_Information supplied_
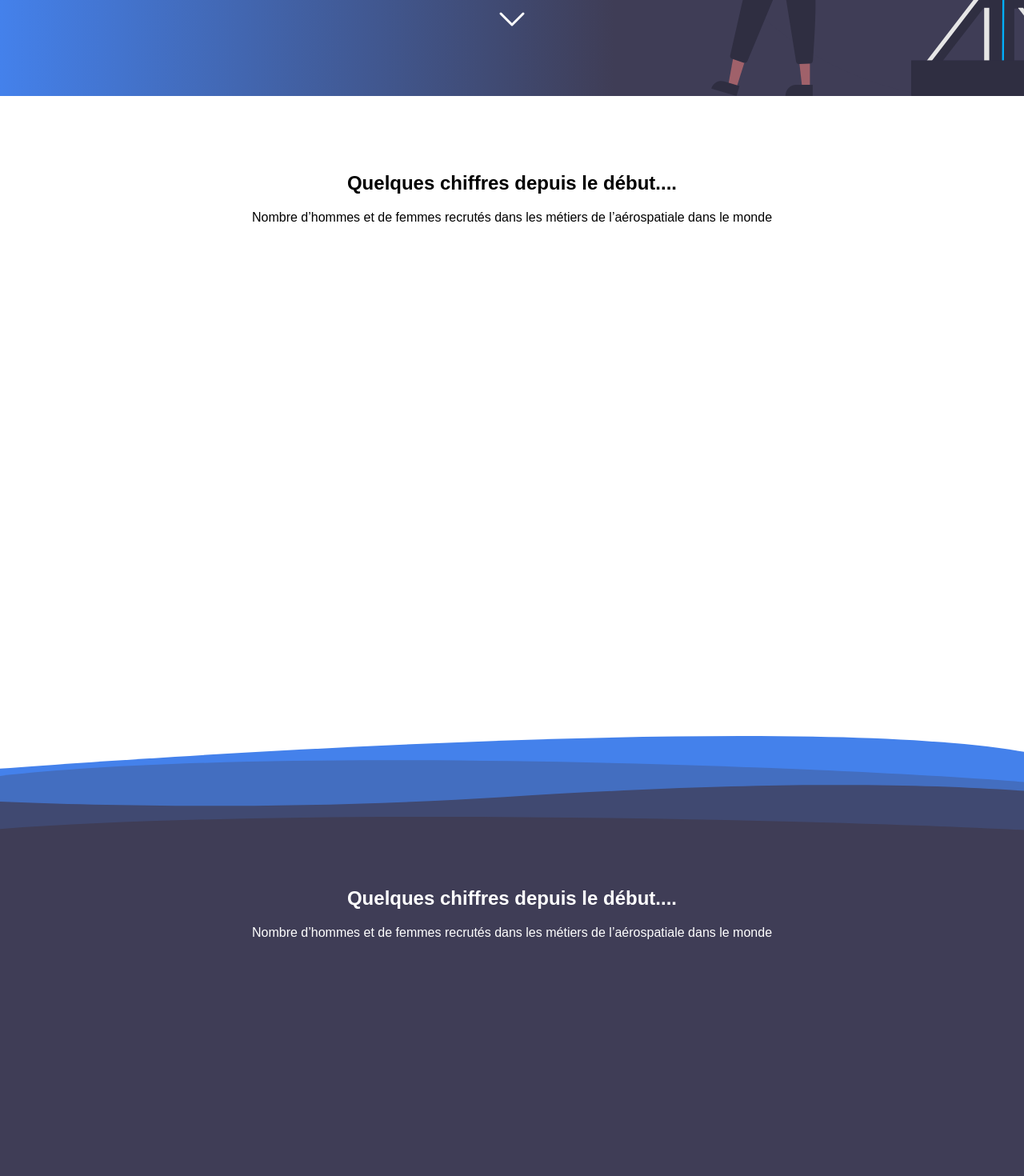
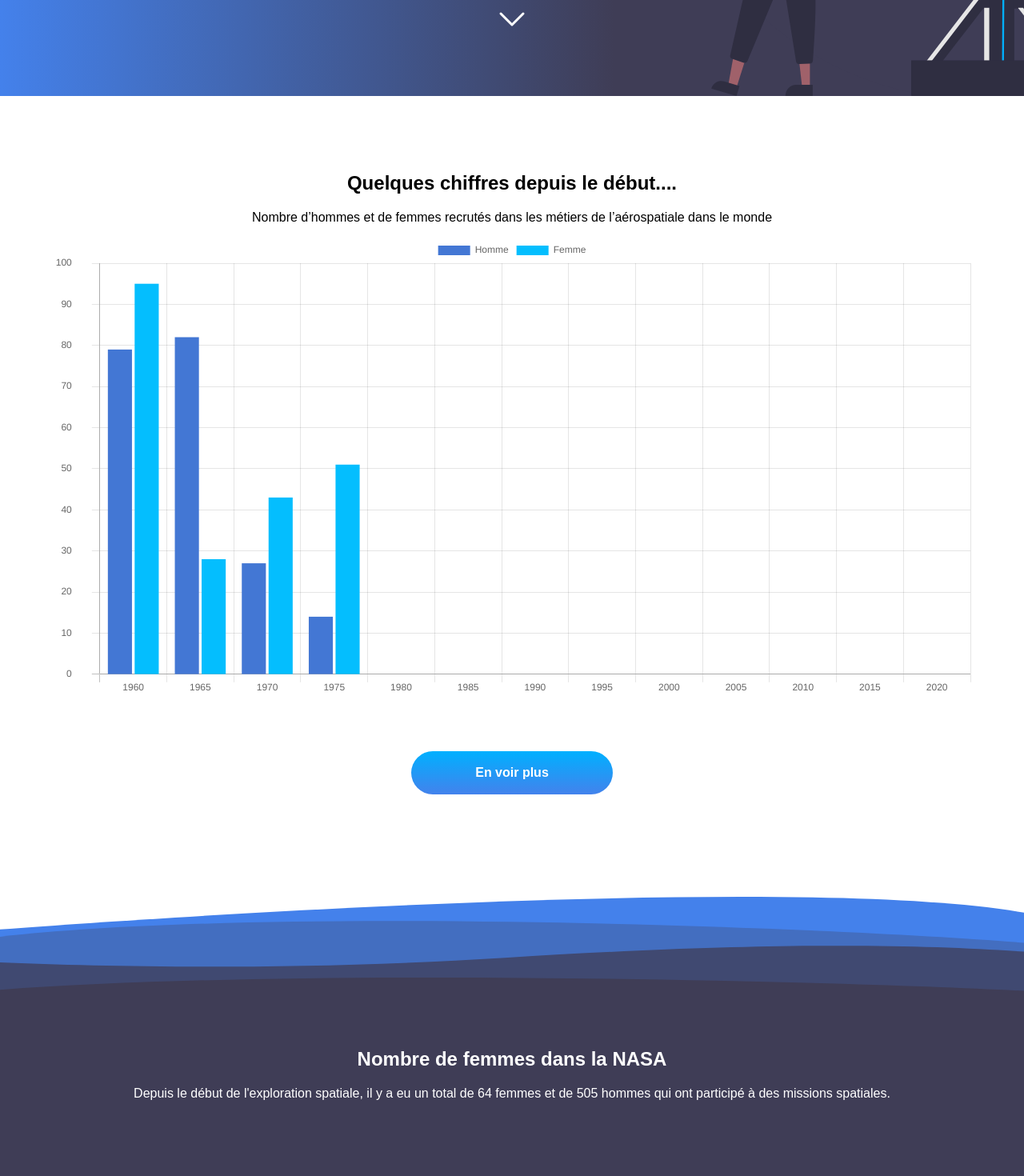
Before and after one commit to UlysseGebe/Data-Design-G16, a Vue app: page / in a window 1280 px wide. Shown: the part 680-2150 px from the top of the page at 80% size. Built offline with nearby package versions, Linux system fonts and the light colour scheme.

Commit message:
Graph 01

```diff
--- a/src/assets/mainStyle.css
+++ b/src/assets/mainStyle.css
@@ -35,6 +35,7 @@
     size: var(--button);
     font-family: 'Avenir', sans-serif;
     font-weight: 800;
+    color: var(--primary-white);
     cursor: pointer;
 }
 
@@ -43,3 +44,8 @@
     font-family: 'Avenir', sans-serif;
     font-weight: 400;
 }
+
+.blue {
+    color: #00B0FF !important;
+    font-weight: 900;
+}
--- a/src/components/Graph-01.vue
+++ b/src/components/Graph-01.vue
@@ -2,12 +2,89 @@
   <div class="Graph01" id="first-data">
     <h2 class="title" >Quelques chiffres depuis le début....</h2>
     <p class="text">Nombre d’hommes et de femmes recrutés dans les métiers de l’aérospatiale dans le monde</p>
+    <div class="container">
+      <canvas></canvas>
+    </div>
+    <div class="more button">
+      En voir plus
+    </div>
   </div>
 </template>
 
 <script>
+import Chart from 'chart.js'
+
+const test = (nb) => {
+  // window.addEventListener('load', () => {
+    const canvas = document.querySelector('.Graph01 .container canvas')
+    if (!canvas) {
+      if (nb == 0) { return "#4377D4" }
+      if (nb == 1) { return "#04BEFE" }
+    }
+    const ctx = canvas.getContext("2d")
+    let gradient = ctx.createLinearGradient(0, 0, 0, window.innerHeight)
+
+    if (nb == 0) {
+      gradient.addColorStop(0, "#4377D4")
+      gradient.addColorStop(1, "#3F3F58")
+    }
+    if (nb == 1) {
+      gradient.addColorStop(0, "#04BEFE")
+      gradient.addColorStop(1, "#4481EB")
+    }
+    return gradient
+  // })
+}
+
 export default {
   name: 'Graph01',
+  data: () => ({
+    planetChartData : {
+      type: "bar",
+      data: {
+        labels: ["1960", "1965", "1970", "1975", "1980", "1985", "1990", "1995", "2000", "2005", "2010", "2015", "2020"],
+        datasets: [
+          {
+            label: "Homme",
+            data: [79, 82, 27, 14],
+            backgroundColor: test(0),
+          },
+          {
+            label: "Femme",
+            data: [95, 28, 43, 51],
+            backgroundColor: test(1),
+          }
+        ]
+      },
+      options: {
+        responsive: true,
+        maintainAspectRatio: false,
+        lineTension: 1,
+        scales: {
+          yAxes: [
+            {
+              ticks: {
+                beginAtZero: true,
+                padding: 25
+              }
+            }
+          ]
+        }
+      }
+    }
+  }),
+  mounted() {
+    const ctx = document.querySelector('.Graph01 .container canvas');
+
+    new Chart(ctx, this.planetChartData);
+    console.log(ctx.width);
+    // ctx.width += 0
+
+    window.addEventListener('resize', () => {
+      // new Chart(ctx, this.planetChartData);
+      // console.log(ctx.width);
+    })
+  }
 }
 </script>
 
@@ -15,8 +92,24 @@ export default {
 <style scoped>
 .Graph01 {
   width: 100%;
-  height: calc(100vh - 75px );
-  min-height: fit-content;
-  padding: 75px 0 0 0;
+  height: fit-content;
+  padding: 75px 0 8rem 0;
+}
+
+.Graph01 .container {
+  width: 90%;
+  padding-left: 5%;
+}
+
+.Graph01 .container canvas {
+  width: 100% !important;
+}
+
+.more {
+  width: fit-content;
+  background: linear-gradient(180deg, #00B0FF 0%, #4382EC 100%);
+  padding: 18px 80px;
+  border-radius: 100px;
+  margin: 66px auto 0 auto;
 }
 </style>
--- a/src/components/Graph-02.vue
+++ b/src/components/Graph-02.vue
@@ -1,7 +1,7 @@
 <template>
   <div class="Graph02 dark">
-    <h2 class="title" >Quelques chiffres depuis le début....</h2>
-    <p class="text">Nombre d’hommes et de femmes recrutés dans les métiers de l’aérospatiale dans le monde</p>
+    <h2 class="title" >Nombre de femmes dans la NASA</h2>
+    <p class="text">Depuis le début de l'exploration spatiale, il y a eu un total de 64 femmes et de 505 hommes qui ont participé à des missions spatiales.</p>
   </div>
 </template>
 
--- a/src/components/Graph-03.vue
+++ b/src/components/Graph-03.vue
@@ -1,7 +1,7 @@
 <template>
   <div class="Graph03">
     <h2 class="title" >Quelques chiffres depuis le début....</h2>
-    <p class="text">Nombre d’hommes et de femmes recrutés dans les métiers de l’aérospatiale dans le monde</p>
+    <p class="text">Depuis le début de l'exploration spatiale, il y a eu un total de 64 femmes et de 505 hommes qui ont participé à des missions spatiales.</p>
   </div>
 </template>
 
--- a/src/components/Graph-04.vue
+++ b/src/components/Graph-04.vue
@@ -1,7 +1,7 @@
 <template>
   <div class="Graph04 dark">
-    <h2 class="title" >Quelques chiffres depuis le début....</h2>
-    <p class="text">Nombre d’hommes et de femmes recrutés dans les métiers de l’aérospatiale dans le monde</p>
+    <h2 class="title" >Les cercles de l’aérospatiale</h2>
+    <p class="text">“<span class="blue">Beaucoup de technologies</span> devront faire partie des fusées du futur : l’IA, la connectivité... Il faut de la diversité dans les équipes pour maîtriser la conception, la production et l’entretien. Les femmes contribuent à cette diversité en créant de l’émulation dans les équipes”</p>
   </div>
 </template>
 
```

_What to produce_
Copy all lines above containing the string "return".

_Task result_
+      if (nb == 0) { return "#4377D4" }
+      if (nb == 1) { return "#04BEFE" }
+    return gradient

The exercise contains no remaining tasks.